* _What you have to do_: Please write out the listing exactly, leaving each picture out.

====================

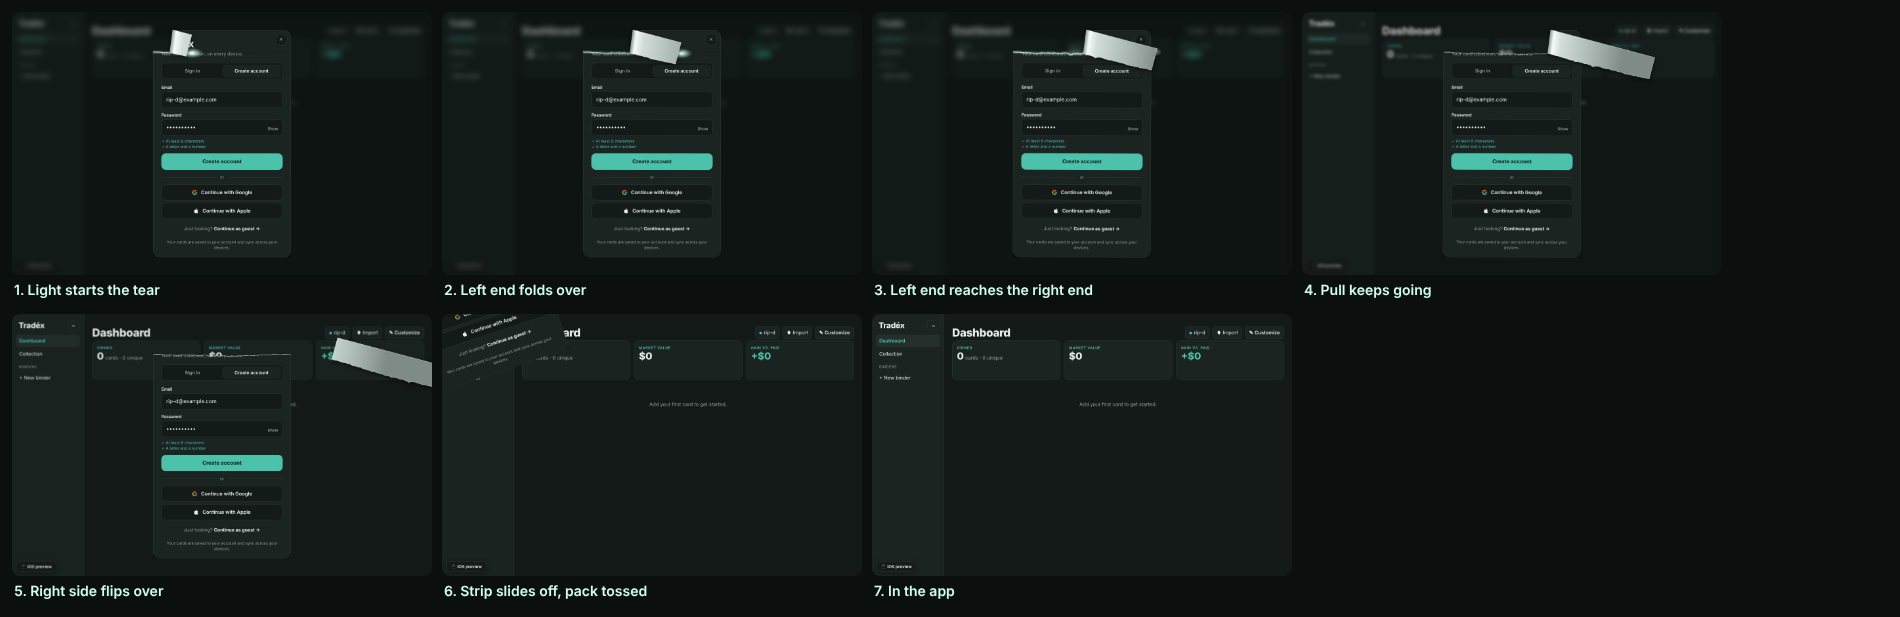
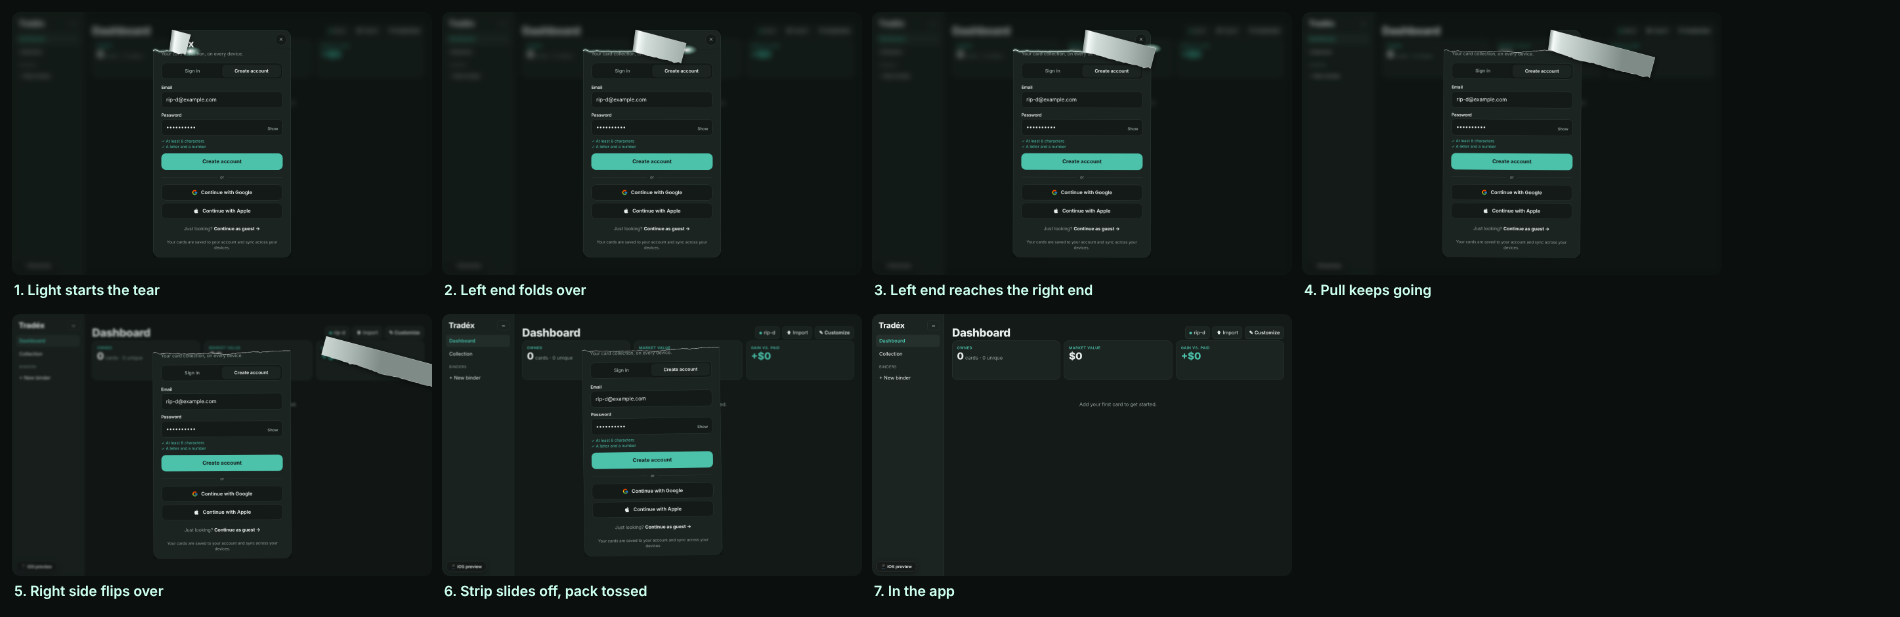
Speed up the rip a bit more
Claude-Session: https://claude.ai/code/session_01K6ofJxh6QarDQ2gKnJ83gJ

diff --git a/js/account.js b/js/account.js
@@ -249,7 +249,7 @@ function lift(rip){const g=$('#txa');if(!g||g.classList.contains('clear'))return
   v.style.cssText=`position:absolute;left:0;top:0;width:100%;height:${cut+12}px;pointer-events:none;overflow:visible`;
   v.innerHTML=`<polyline points="${pts.map(([x,y])=>x+','+y).join(' ')}" fill="none" stroke="rgba(255,255,255,.6)" stroke-width="1.6" vector-effect="non-scaling-stroke" stroke-linejoin="bevel"/>`;return v};
  const at=x=>{for(let i=1;i<pts.length;i++)if(pts[i][0]>=x){const[a,b]=[pts[i-1],pts[i]];return b[0]===a[0]?b[1]:a[1]+(b[1]-a[1])*(x-a[0])/(b[0]-a[0])}return pts[pts.length-1][1]};
- const wrap=document.createElement('div'),SW=1150,W=r.width,PX=pts.map(([x,y])=>[x/100*W,y]);wrap.setAttribute('aria-hidden','true');
+ const wrap=document.createElement('div'),SW=1000,W=r.width,PX=pts.map(([x,y])=>[x/100*W,y]);wrap.setAttribute('aria-hidden','true');
  Object.assign(wrap.style,{position:'fixed',left:r.left+'px',top:r.top+'px',width:W+'px',height:r.height+'px',pointerEvents:'none',zIndex:1,overflow:'visible',transformOrigin:`100% ${cut}px`});
  // The torn-off title strip stays one piece: the part not yet folded is the card itself, and the part folded over
  // is its mirror image across a slanted crease, drawn as the silver inside of the foil draping down over the right side.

====================

* _Finished exercise_:
Speed up the rip a bit more
Claude-Session: https://claude.ai/code/session_01K6ofJxh6QarDQ2gKnJ83gJ

diff --git a/js/account.js b/js/account.js
@@ -249,7 +249,7 @@ function lift(rip){const g=$('#txa');if(!g||g.classList.contains('clear'))return
   v.style.cssText=`position:absolute;left:0;top:0;width:100%;height:${cut+12}px;pointer-events:none;overflow:visible`;
   v.innerHTML=`<polyline points="${pts.map(([x,y])=>x+','+y).join(' ')}" fill="none" stroke="rgba(255,255,255,.6)" stroke-width="1.6" vector-effect="non-scaling-stroke" stroke-linejoin="bevel"/>`;return v};
  const at=x=>{for(let i=1;i<pts.length;i++)if(pts[i][0]>=x){const[a,b]=[pts[i-1],pts[i]];return b[0]===a[0]?b[1]:a[1]+(b[1]-a[1])*(x-a[0])/(b[0]-a[0])}return pts[pts.length-1][1]};
- const wrap=document.createElement('div'),SW=1150,W=r.width,PX=pts.map(([x,y])=>[x/100*W,y]);wrap.setAttribute('aria-hidden','true');
+ const wrap=document.createElement('div'),SW=1000,W=r.width,PX=pts.map(([x,y])=>[x/100*W,y]);wrap.setAttribute('aria-hidden','true');
  Object.assign(wrap.style,{position:'fixed',left:r.left+'px',top:r.top+'px',width:W+'px',height:r.height+'px',pointerEvents:'none',zIndex:1,overflow:'visible',transformOrigin:`100% ${cut}px`});
  // The torn-off title strip stays one piece: the part not yet folded is the card itself, and the part folded over
  // is its mirror image across a slanted crease, drawn as the silver inside of the foil draping down over the right side.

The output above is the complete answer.